reference gust velocities of 20,1 meters/second EAS must be considered at the flight
from the sea level to the height 6096 meters. The reference gust velocity may be
reduced linearly from 20,1 meters/second EAS at the height 6096 meters to 11.6
meters/second EAS at the height 15240 meters;
Wi m/s

15,2 20,27-0,83110-3 (m)


6096 15240
Fig. 2. Gust Ude=W from height for VC.

Wi m/s



6096 15240
Fig. 3. Gust Ude=W from height for VD

(2) at the airplane design speed VC the positive and negative gusts with reference
gust velocities of 15,2 meters/second EAS must be considered at the flight from the sea
level to the height 6096
The reference gust velocity may be reduced linearly from 15,2 meters/second
EAS at the height 6096 meters to 7,6 meters/second EAS at the height 15240 meters;
Wi m/s



6096 15240
Fig. 4. Gust Ude=W from height for VB

(3) at the airplane design speed VD the reference gust velocity must be 0,5 times
the value, which is corresponding the flight at the airplane design speed VC.
(b) The shape of the gust must be:


2* * S
U s 0 ,5 Ude 1 cos ,
25 * b
for 0 <= S <= 2H , where S means a distance penetrated into the gust (a depth of a
penetration in the gust, meters);
Ude - the design gust velocity in equivalent airspeed, which is specified in
paragraph (a) of this section;
H - is the gust gradient, which is the distance (meters) parallel to the airplane's
flight path for the gust to reach its peak velocity.
b - means an average geometric chord of the wing (meters):
b = S / L , where S - the wing area, meters ** 2;
L is the wingspan.
(c) At absence of a more exact method of a calculation, the gust load factor should
be determined by the following formula:
Kg * C
y * U de * V
n 1 ,
16 * G / S
0 .88 * u g 2* G / S
where- K g , ug ,
5 .3 u g
b* * C y * g
where Kg damping factor of the gust influence decrease, determined by the following
where V - equivalent airspeeds of the airplane, meters/second;
y - derivative of the lift factor of the airplane on a angle of attack (1 / radian);
G - the design maximum takeoff weight in kilograms of force;
- the density of the air, kgf * second ** 2 / m ** 4;
g - an acceleration of the free fall, meters / second ** 2 . The values Kg, Ude, S, b are
described just now in this section;
ug- is a mass parameter of the airplane.
The simultaneous action of the gust loads on a wing and a tailplane must be
considered for determination of dCy/d at an exact calculation.
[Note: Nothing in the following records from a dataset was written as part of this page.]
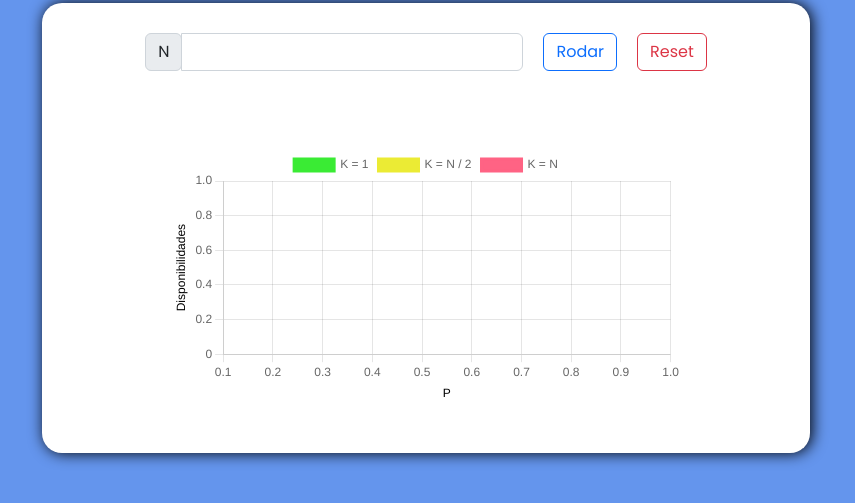
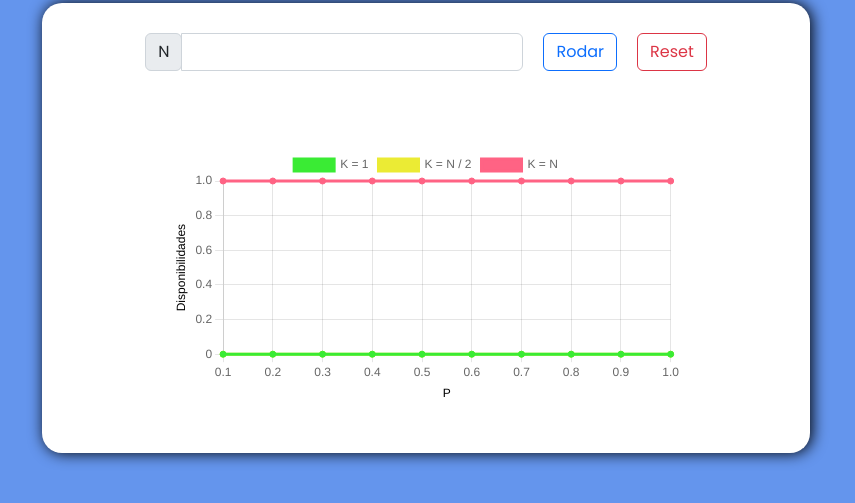
Before and after one commit to VictorTmelo/Formula-Disponibilidade, a website with bundled scripts: page src/index.html in a window 1280 px wide. Both pictures are taken after a click on the button "Rodar". Shown: the part 241-744 px from the top of the page, without its empty margins (214-1069 px from the left). Built offline with nearby package versions, Linux system fonts and the light colour scheme.

Commit message:
Full Commit

```diff
--- a/src/index.html
+++ b/src/index.html
@@ -80,6 +80,8 @@
 
   <script type="module" src="./js/main.js"></script>
 
+  <script src="./js/reset.js"></script>
+
 </body>
 
 </html>
--- a/src/js/graphConfig.js
+++ b/src/js/graphConfig.js
@@ -71,15 +71,15 @@ export const graphConfig = (grafico1, grafico2, grafico3) => {
         const dataGrafico3 = []
 
         for (let i = 0; i < grafico1.length; i++){
-            dataGrafico1.push(grafico1[i][1])
+            dataGrafico1.push(grafico1[i])
         }
 
         for (let i = 0; i < grafico2.length; i++){
-            dataGrafico2.push(grafico2[i][1])
+            dataGrafico2.push(grafico2[i])
         }
 
         for (let i = 0; i < grafico3.length; i++){
-            dataGrafico3.push(grafico3[i][1])
+            dataGrafico3.push(grafico3[i])
         }
 
         return [dataGrafico1, dataGrafico2, dataGrafico3]
--- a/src/js/main.js
+++ b/src/js/main.js
@@ -23,14 +23,12 @@ function graph1(n, k) {
 
     const array = []
 
-    for (let i = 1; i <= n; i++) {
 
-        for(let j = 0.1; j <= 1; j = j + 0.1){
-            array.push([i, disponibilidade(i, 1, j)])
-        }
-
+    for (let j = 0.1; j <= 1; j = j + 0.1) {
+        array.push(disponibilidade(n, 1, j))
     }
 
+    console.log(array)
     return array
 }
 
@@ -39,13 +37,11 @@ function graph2(n, k) {
 
     const array = []
 
-    for (let i = 1; i <= n; i++) {
 
-        for(let j = 0.1; j <= 1; j = j + 0.1){
-            array.push([i, disponibilidade(i, (Math.floor(i / 2) + 1), j)])
-        }
+    for (let j = 0.1; j <= 1; j = j + 0.1) {
+        array.push(disponibilidade(n, (Math.floor(n / 2) + 1), j))
+    }
 
-    }
 
     return array
 }
@@ -54,13 +50,11 @@ function graph3(n, k) {
 
     const array = []
 
-    for (let i = 1; i <= n; i++) {
 
-        for(let j = 0.1; j <= 1; j = j + 0.1){
-            array.push([i, disponibilidade(i, i, j)])
-        }
+    for (let j = 0.1; j <= 1; j = j + 0.1) {
+        array.push(disponibilidade(n, n, j))
+    }
 
-    }
 
     return array
 }
--- a/src/js/reset.js
+++ b/src/js/reset.js
@@ -2,6 +2,6 @@ const botaoReset = document.querySelector("#reset")
 
 botaoReset.addEventListener("click", (event) => {
 
-
+    window.location.reload()
 
 })
```
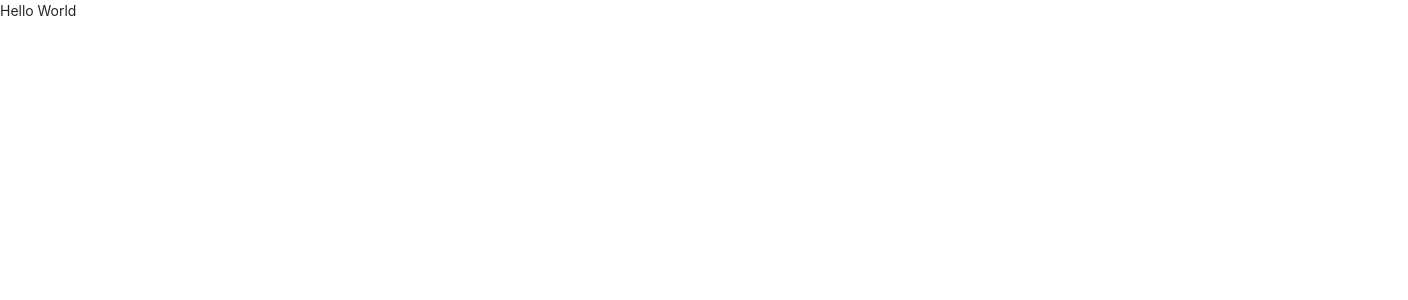
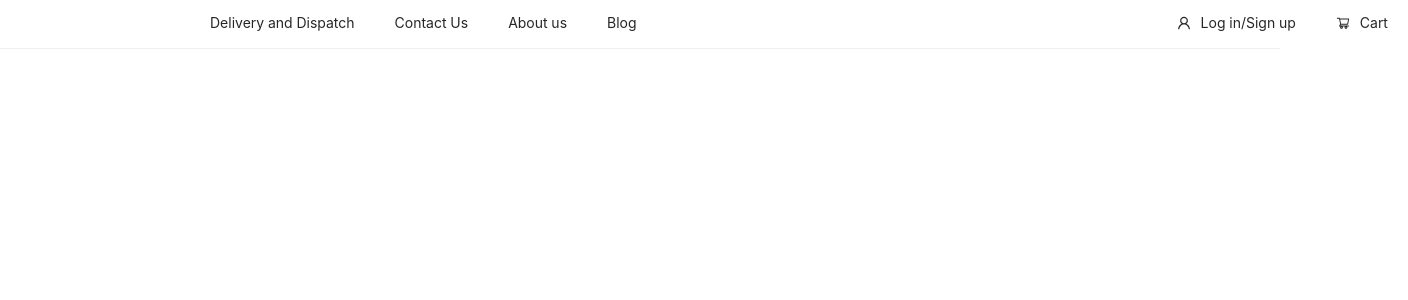
Before and after one commit to TrangNgyn/Superfin, a React (Create React App) app in the folder client/ReactProject/: page / in a window 1280 px wide. Shown: the top 300 px of the page, 1408 px wide, since content can reach past the window. Built offline with nearby package versions, Linux system fonts and the light colour scheme.

Commit message:
Adding nav bar (Isaac)

```diff
--- a/client/ReactProject/src/App/App.js
+++ b/client/ReactProject/src/App/App.js
@@ -1,72 +1,12 @@
 import './App.less';
-/*import Navbar from '../SharedComponents/Navbar/Navbar'
-import Cart from '../Pages/Cart/Cart';
-import ContactUs from '../Pages/ContactUs/ContactUs';
-import DeliveryDispatch from '../Pages/DeliveryDispatch/DeliveryDispatch';
-import Homepage from '../Pages/Homepage/Homepage';
-import AboutUs from '../Pages/AboutUs/AboutUs';
-import Blog from '../Pages/Blog/Blog';
-import Login from '../Pages/Login/Login';
-import MyAccount from '../Pages/MyAccount/MyAccount';
-import { BrowserRouter as Router, Route, Switch } from "react-router-dom";*/
-
-
-//Ignore this. Testing navbar props.
-/*
-let User = {
-    loggedInStatus: "CUSTOMER"
-}
-
-let routePath = "/login";
-let userComponent = Login;
-
-if(User.loggedInStatus === "CUSTOMER"){
-    routePath = "/myaccount";
-    userComponent = MyAccount;
-    console.log("customer logged in");
-}
-*/
-
-
-
-
-
-
-
+import Navbar from '../SharedComponents/Navbar/Navbar';
 const App = () => (
 
 //test your components here inside this div....
 <div>
-    Hello World
+<Navbar/>
 </div>
 
-
-
-
-
-
-
-
-//In development. Ignore this
-
-/*
-    <div>
-        <Router>
-            <Navbar {...User}/>
-                <Switch>
-                    <Route exact path = "/" component = {Homepage}/>
-                    <Route path = "/deliverydispatch" component = {DeliveryDispatch}/>
-                    <Route path = "/contactus" component = {ContactUs}/>
-                    <Route path = "/aboutus" component = {AboutUs}/>
-                    <Route path = "/blog" component = {Blog}/>
-                    <Route path = {routePath} component = {userComponent}/>
-                    <Route path = "/cart" component = {Cart}/>
-                </Switch>
-            </Router>
-
-    </div>
-
-*/
 
 );
 
--- /dev/null
+++ b/client/ReactProject/src/CSS/Navbar.css
@@ -0,0 +1,7 @@
+.Menu{
+    text-align: center;
+    background-color: E5E5Er5;
+}
+.rightItems{        /*This does not work*/
+    left: 500;
+}
--- a/client/ReactProject/src/SharedComponents/Navbar/Navbar.css
+++ /dev/null
@@ -1,3 +0,0 @@
-.Menu{
-    background-color:lightgrey;
-}
--- a/client/ReactProject/src/SharedComponents/Navbar/Navbar.js
+++ b/client/ReactProject/src/SharedComponents/Navbar/Navbar.js
@@ -1,100 +1,45 @@
 import { Menu } from 'antd';
+import {UserOutlined, ShoppingCartOutlined} from '@ant-design/icons';
 import React, { useState } from 'react';
-import './Navbar.css'
-import {Link} from "react-router-dom";
+import '../../CSS/Navbar.css'
+import image from '../../Images/Logo.jpg'
+
 
 
 export default function Navbar(props){
-  let menuItemKey = "Login";
-  let menuItemTo = "/login";
-  let menuItemValue = "Login/sign up";
-
-
-  if(props.loggedInStatus === "CUSTOMER"){
-    menuItemKey = "MyAccount";
-    menuItemTo = "/myaccount";
-    menuItemValue = "My Account/ Sign Out";
-    console.log("this should NOT print");
-  }
-
   const[currentMenuItem, setMenuItem] = useState('');
 
     return (
+      <Menu className="Menu" onClick={(menu) => setMenuItem(menu.key)}  mode="horizontal" >
 
-      <Menu className="Menu" style={{ textAlign: 'center' }} onClick={(menu) => setMenuItem(menu.key)} selectedKeys={currentMenuItem} mode="horizontal">
-          <Menu.Item key="Logo">
-            <Link to = "/">Logo/Home</Link>
+          <Menu.Item key="Logo" style = {{ right: 500 }}>
+              <img src={image} width = "150" heigh = "150" alt="Logo" />
           </Menu.Item >
-          <Menu.Item key="Delivery">
-            <Link to = "/deliverydispatch">Delivery and Dispatch</Link>
+
+          <Menu.Item key="Delivery" >
+            Delivery and Dispatch
           </Menu.Item >
+
           <Menu.Item key="Contact" >
-            <Link to = "/contactus">Contact Us</Link>
+            Contact Us
           </Menu.Item>
+
           <Menu.Item key="About">
-            <Link to = "/aboutus">About us</Link>
+            About us
           </Menu.Item>
+
           <Menu.Item key="Blog">
-            <Link to = "/blog">Blog</Link>
+            Blog
           </Menu.Item>
-          <Menu.Item key = {menuItemKey}>
-            <Link to = {menuItemTo}>{menuItemValue}</Link>
+
+          <Menu.Item key = "Login" style = {{ left: 500}} icon={<UserOutlined />} >
+            Log in/Sign up
           </Menu.Item>
-          <Menu.Item key="Cart">
-            <Link to = "/cart">Cart</Link>
+
+          <Menu.Item key="Cart" style = {{ left: 500}} className = "rightItems"  icon = {<ShoppingCartOutlined />} >
+            Cart
           </Menu.Item>
+
       </Menu>
   );
-
 }
-
-
-
-/*
-export default class Navbar extends React.Component {
-
-
-  state = {
-    current: '',
-  };
-
-
-
-  handleClick = e => {
-    console.log('click ', e);
-    this.setState({ current: e.key});
-  };
-
-
-
-
-  render() {
-    const { current } = this.state;
-    return (
-
-            <Menu className="Menu" style={{ textAlign: 'center' }} onClick={this.handleClick} selectedKeys={[current]} mode="horizontal">
-                <Menu.Item key="Logo">
-                  <Link to = "/">Logo/Home</Link>
-                </Menu.Item >
-                <Menu.Item key="Delivery">
-                  <Link to = "/deliverydispatch">Delivery and Dispatch</Link>
-                </Menu.Item >
-                <Menu.Item key="Contact" >
-                  <Link to = "/contactus">Contact Us</Link>
-                </Menu.Item>
-                <Menu.Item key="About">
-                  <Link to = "/aboutus">About us</Link>
-                </Menu.Item>
-                <Menu.Item key="Blog">
-                  <Link to = "/blog">Blog</Link>
-                </Menu.Item>
-                <Menu.Item key="Login">
-                  <Link to = "/login">Login/Sign Up</Link>
-                </Menu.Item>
-                <Menu.Item key="Cart">
-                  <Link to = "/cart">Cart</Link>
-                </Menu.Item>
-            </Menu>
-    );
-  }
-}*/
```
Also changed, not shown: client/ReactProject/src/Images/Logo.jpg (added).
It is admitted to use a
derivative of the lift factor of a wing on an angle of attack.

9. Control system loads.

The maximum and minimum pilot forces are assumed to act at the appropriate
control grips or pads and to be reacted at the attachment of the control system to the
control surface horn.
In the control surface flight loading condition, the air loads on movable surfaces
and the corresponding deflections need not exceed those that would result in flight from
the application of any pilot force within the ranges specified in this section. Two- thirds
of the maximum values specified for the aileron and elevator may be used if control
surface hinge moments are based on reliable data. In applying this criterion, the effects
of servomechanisms, tabs, and automatic pilot systems, must be considered.


The limit pilot forces and torques are as follows:

Maximum forces Minimum forces
or torques or torques

Wheel 100 lbs (45kgf) 40 lbs (18 kgf)
80D in.-lbs (1) 40D in.-lbs
36D kgf*m 18D kgf*m


Stick 250 lbs (113 kgf) 100 lbs (45 kgf)

Wheel (symmetrical) 300 lbs (136 kgf) 100 lbs (45 kgf)

Wheel (unsymmetrical) 170 lbs (78 kgf) 100 lbs (45 kgf)

Rudder 300 lbs (136 kgf) 130 lbs (61 kgf)

(1) D - is wheel diameter (inches or meter)